- **Directions**
All of the listing, from first line to last, should be output exactly; the pictures stay out.

========================

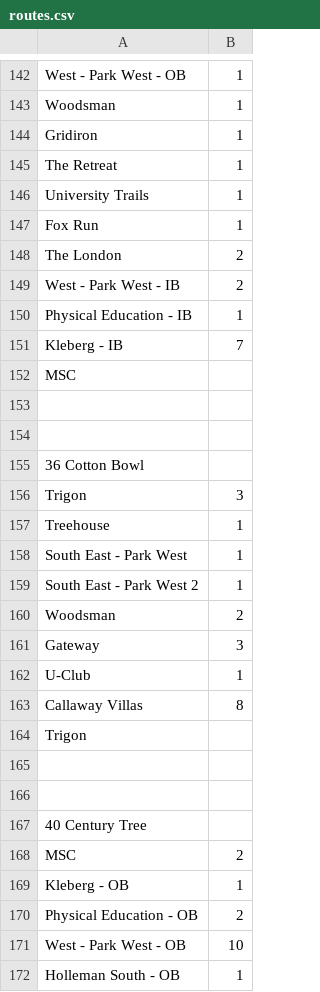
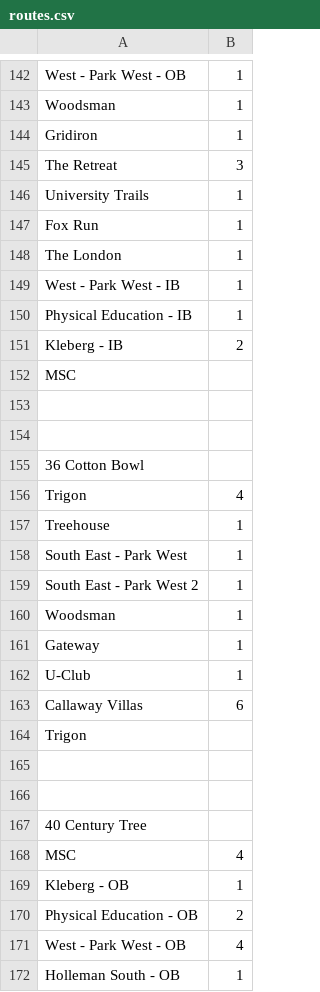
Before and after one commit to danabreo/aggiemaps, a CSV file: routes.csv, drawn as a sheet; only a part is shown, gaps mark what is left out; the diff covers the shown part only.

Commit message:
Update routes.csv

```diff
--- a/routes.csv
+++ b/routes.csv
@@ -144,9 +144,9 @@ Woodsman,1
 Gridiron,1
-The Retreat,1
+The Retreat,3
 University Trails,1
 Fox Run,1
-The London,2
-West - Park West - IB,2
+The London,1
+West - Park West - IB,1
 Physical Education - IB,1
-Kleberg - IB,7
+Kleberg - IB,2
 MSC,
@@ -155,3 +155,3 @@ MSC,
 36 Cotton Bowl,
-Trigon,3
+Trigon,4
 Treehouse,1
@@ -159,6 +159,6 @@ South East - Park West,1
 South East - Park West 2,1
-Woodsman,2
-Gateway,3
+Woodsman,1
+Gateway,1
 U-Club,1
-Callaway Villas,8
+Callaway Villas,6
 Trigon,
@@ -167,6 +167,6 @@ Trigon,
 40 Century Tree,
-MSC,2
+MSC,4
 Kleberg - OB,1
 Physical Education - OB,2
-West - Park West - OB,10
+West - Park West - OB,4
 Holleman South - OB,1
```
Also changed, not shown: 4 added rows, 5 removed rows, 2 moved rows and 64 edited cells elsewhere in this file.
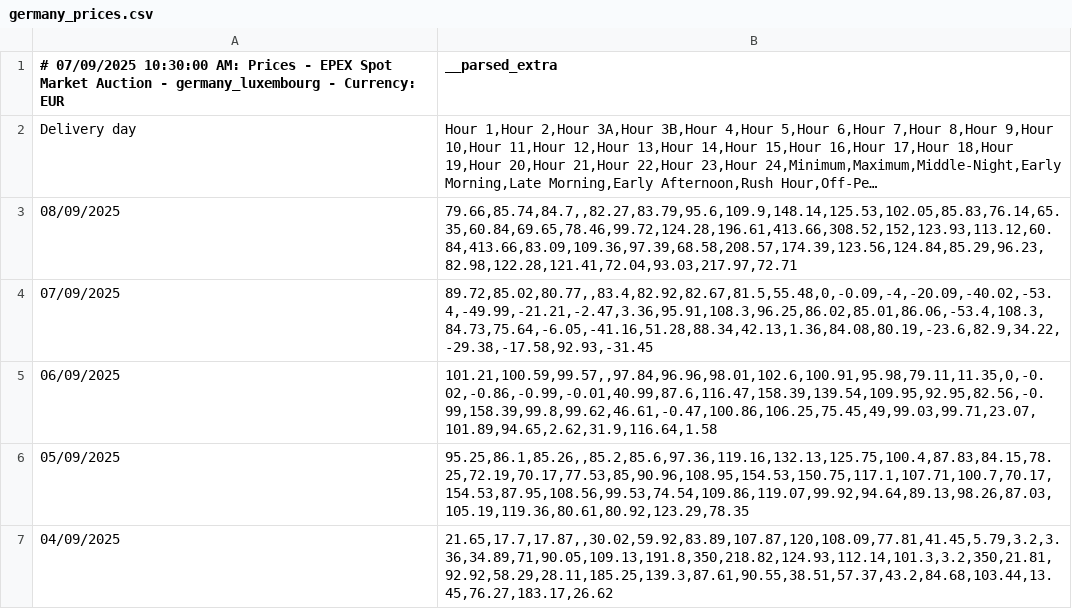
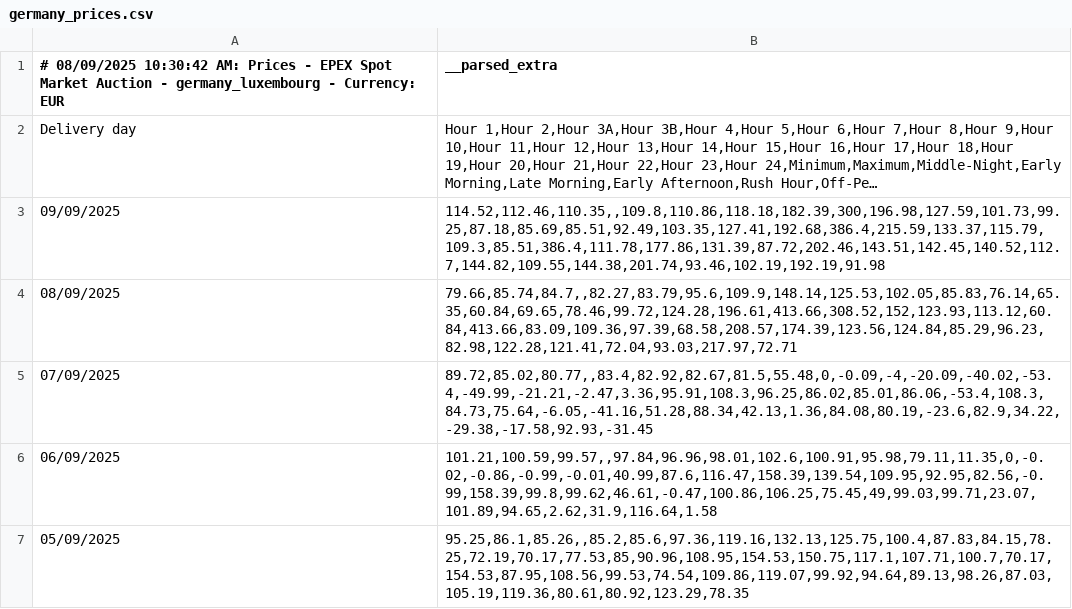
Before and after one commit to maxMuster194/EWR1, a CSV file: data/germany_prices.csv, drawn as a sheet; only a part is shown; the shorter side is filled out with more unchanged rows; long unchanged cells end in …; the diff names each change by its address in the sheet, - before the commit and + after, or states it on an @@ line.

```diff
--- a/data/germany_prices.csv
+++ b/data/germany_prices.csv
-A1: # 07/09/2025 10:30:00 AM: Prices…
+A1: # 08/09/2025 10:30:42 AM: Prices…
+row 3: 09/09/2025 | 114.52,112.46,110.35,,109.8,110.86,118.18,182.39,300,196.98,127.59,101.73,99.25,87.18,85.69,85.51,92.49,103.35,127.41,192.68,386.4,215.59,133.37,115.79,109.3,85.51,386.4,111.78,177.86,131.39,87.72,202.46,143.51,142.45,140.52,112.7,144.82,109.55,144.38,201.74,93.46,102.19,192.19,91.98
```
Also changed, not shown: 2 other files.
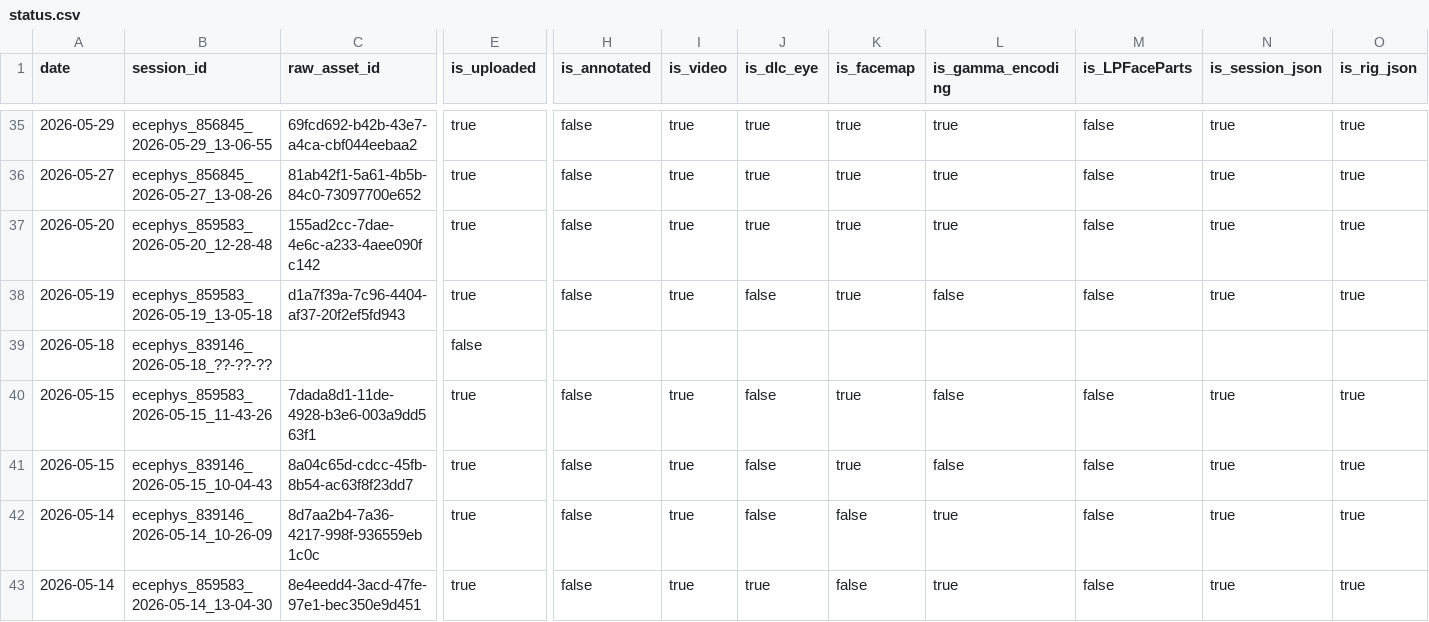
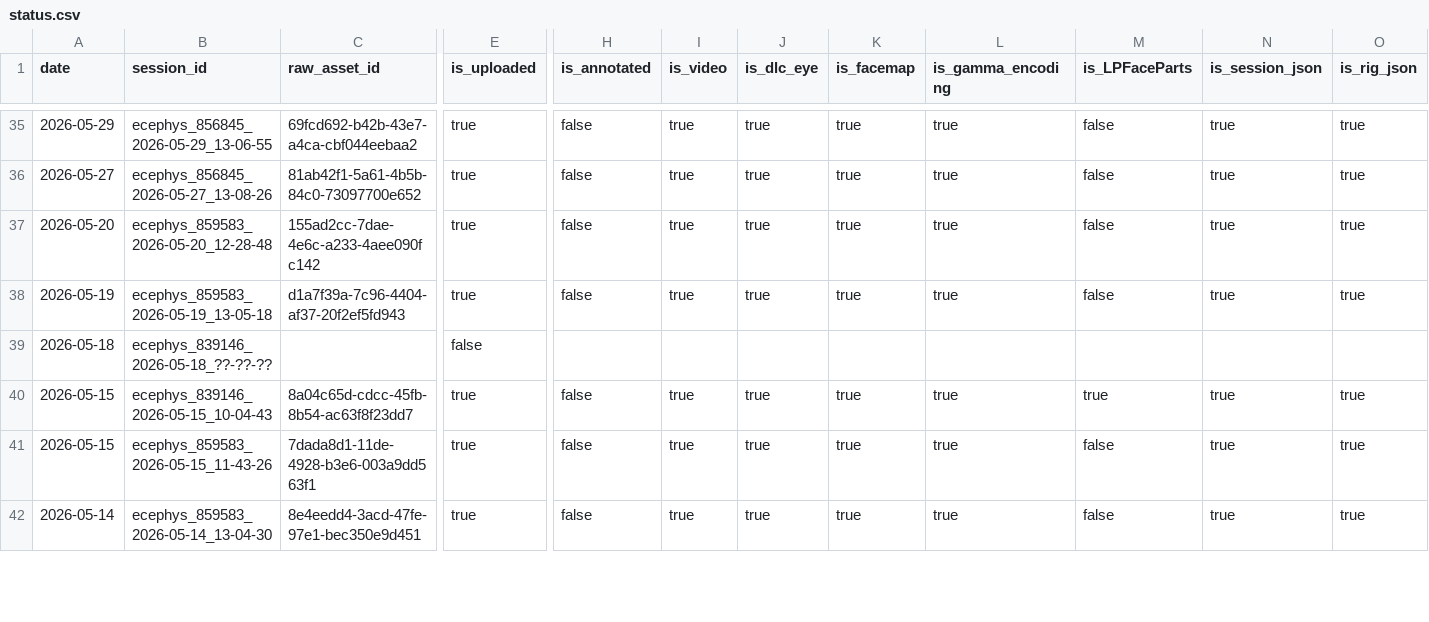
Before and after one commit to AllenInstitute/npc_lims, a CSV file: tables/status.csv, drawn as a sheet; only a part is shown, gaps mark what is left out; removed rows and columns are numbered as before the commit, all else as after; rows hold the shown columns only; the diff covers the shown part only; the diff names each change by its address in the sheet, - before the commit and + after, or states it on an @@ line.

```diff
--- a/tables/status.csv
+++ b/tables/status.csv
-J38 (is_dlc_eye): false
+J38 (is_dlc_eye): true
-L38 (is_gamma_encoding): false
+L38 (is_gamma_encoding): true
-row 40: 2026-05-15 | ecephys_859583_2026-05-15_11-43-26 | 7dada8d1-11de-4928-b3e6-003a9dd563f1 | true | false | true | false | true | false | false | true | true
-J40:J41 (is_dlc_eye): false
+J40:J41 (is_dlc_eye): true
-L40 (is_gamma_encoding): false
+L40 (is_gamma_encoding): true
-M40 (is_LPFaceParts): false
+M40 (is_LPFaceParts): true
-A41 (date): 2026-05-14
+A41 (date): 2026-05-15
-B41 (session_id): ecephys_839146_2026-05-14_10-26-09
+B41 (session_id): ecephys_859583_2026-05-15_11-43-26
-C41 (raw_asset_id): 8d7aa2b4-7a36-4217-998f-936559eb1c0c
+C41 (raw_asset_id): 7dada8d1-11de-4928-b3e6-003a9dd563f1
-K41:K42 (is_facemap): false
+K41:K42 (is_facemap): true
```
Also changed, not shown: 1 added row, 13 moved rows and 9 edited cells elsewhere in this file.
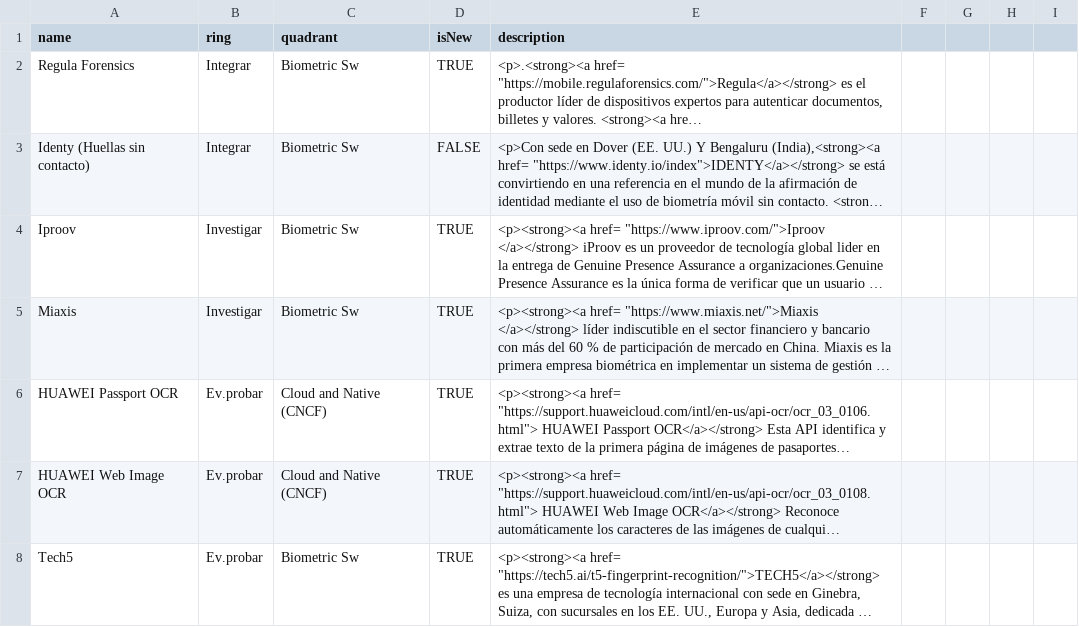
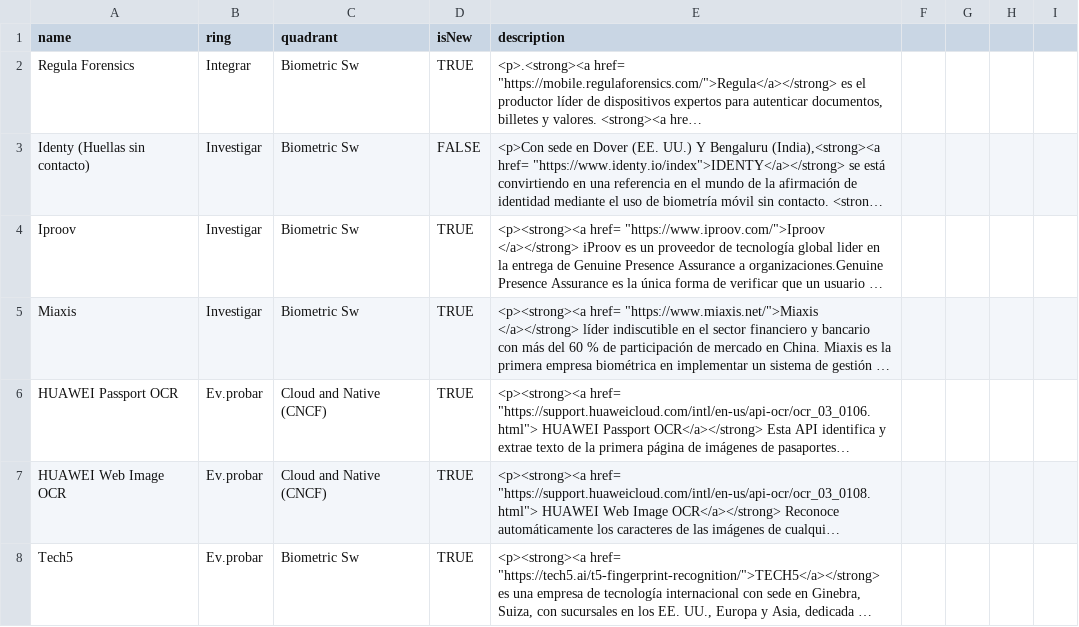
Before and after one commit to jpmejiag/radar_ba, a CSV file: BA_Technology Radar.csv, drawn as a sheet; only a part is shown; long unchanged cells end in …; the diff names each change by its address in the sheet, - before the commit and + after, or states it on an @@ line.

Commit message:
Update BA_Technology Radar.csv

```diff
--- a/BA_Technology Radar.csv
+++ b/BA_Technology Radar.csv
-B3 (ring): Integrar
+B3 (ring): Investigar
```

========================

- **Output of the exercise**
Before and after one commit to danabreo/aggiemaps, a CSV file: routes.csv, drawn as a sheet; only a part is shown, gaps mark what is left out; the diff covers the shown part only.

Commit message:
Update routes.csv

```diff
--- a/routes.csv
+++ b/routes.csv
@@ -144,9 +144,9 @@ Woodsman,1
 Gridiron,1
-The Retreat,1
+The Retreat,3
 University Trails,1
 Fox Run,1
-The London,2
-West - Park West - IB,2
+The London,1
+West - Park West - IB,1
 Physical Education - IB,1
-Kleberg - IB,7
+Kleberg - IB,2
 MSC,
@@ -155,3 +155,3 @@ MSC,
 36 Cotton Bowl,
-Trigon,3
+Trigon,4
 Treehouse,1
@@ -159,6 +159,6 @@ South East - Park West,1
 South East - Park West 2,1
-Woodsman,2
-Gateway,3
+Woodsman,1
+Gateway,1
 U-Club,1
-Callaway Villas,8
+Callaway Villas,6
 Trigon,
@@ -167,6 +167,6 @@ Trigon,
 40 Century Tree,
-MSC,2
+MSC,4
 Kleberg - OB,1
 Physical Education - OB,2
-West - Park West - OB,10
+West - Park West - OB,4
 Holleman South - OB,1
```
Also changed, not shown: 4 added rows, 5 removed rows, 2 moved rows and 64 edited cells elsewhere in this file.
Before and after one commit to maxMuster194/EWR1, a CSV file: data/germany_prices.csv, drawn as a sheet; only a part is shown; the shorter side is filled out with more unchanged rows; long unchanged cells end in …; the diff names each change by its address in the sheet, - before the commit and + after, or states it on an @@ line.

```diff
--- a/data/germany_prices.csv
+++ b/data/germany_prices.csv
-A1: # 07/09/2025 10:30:00 AM: Prices…
+A1: # 08/09/2025 10:30:42 AM: Prices…
+row 3: 09/09/2025 | 114.52,112.46,110.35,,109.8,110.86,118.18,182.39,300,196.98,127.59,101.73,99.25,87.18,85.69,85.51,92.49,103.35,127.41,192.68,386.4,215.59,133.37,115.79,109.3,85.51,386.4,111.78,177.86,131.39,87.72,202.46,143.51,142.45,140.52,112.7,144.82,109.55,144.38,201.74,93.46,102.19,192.19,91.98
```
Also changed, not shown: 2 other files.
Before and after one commit to AllenInstitute/npc_lims, a CSV file: tables/status.csv, drawn as a sheet; only a part is shown, gaps mark what is left out; removed rows and columns are numbered as before the commit, all else as after; rows hold the shown columns only; the diff covers the shown part only; the diff names each change by its address in the sheet, - before the commit and + after, or states it on an @@ line.

```diff
--- a/tables/status.csv
+++ b/tables/status.csv
-J38 (is_dlc_eye): false
+J38 (is_dlc_eye): true
-L38 (is_gamma_encoding): false
+L38 (is_gamma_encoding): true
-row 40: 2026-05-15 | ecephys_859583_2026-05-15_11-43-26 | 7dada8d1-11de-4928-b3e6-003a9dd563f1 | true | false | true | false | true | false | false | true | true
-J40:J41 (is_dlc_eye): false
+J40:J41 (is_dlc_eye): true
-L40 (is_gamma_encoding): false
+L40 (is_gamma_encoding): true
-M40 (is_LPFaceParts): false
+M40 (is_LPFaceParts): true
-A41 (date): 2026-05-14
+A41 (date): 2026-05-15
-B41 (session_id): ecephys_839146_2026-05-14_10-26-09
+B41 (session_id): ecephys_859583_2026-05-15_11-43-26
-C41 (raw_asset_id): 8d7aa2b4-7a36-4217-998f-936559eb1c0c
+C41 (raw_asset_id): 7dada8d1-11de-4928-b3e6-003a9dd563f1
-K41:K42 (is_facemap): false
+K41:K42 (is_facemap): true
```
Also changed, not shown: 1 added row, 13 moved rows and 9 edited cells elsewhere in this file.
Before and after one commit to jpmejiag/radar_ba, a CSV file: BA_Technology Radar.csv, drawn as a sheet; only a part is shown; long unchanged cells end in …; the diff names each change by its address in the sheet, - before the commit and + after, or states it on an @@ line.

Commit message:
Update BA_Technology Radar.csv

```diff
--- a/BA_Technology Radar.csv
+++ b/BA_Technology Radar.csv
-B3 (ring): Integrar
+B3 (ring): Investigar
```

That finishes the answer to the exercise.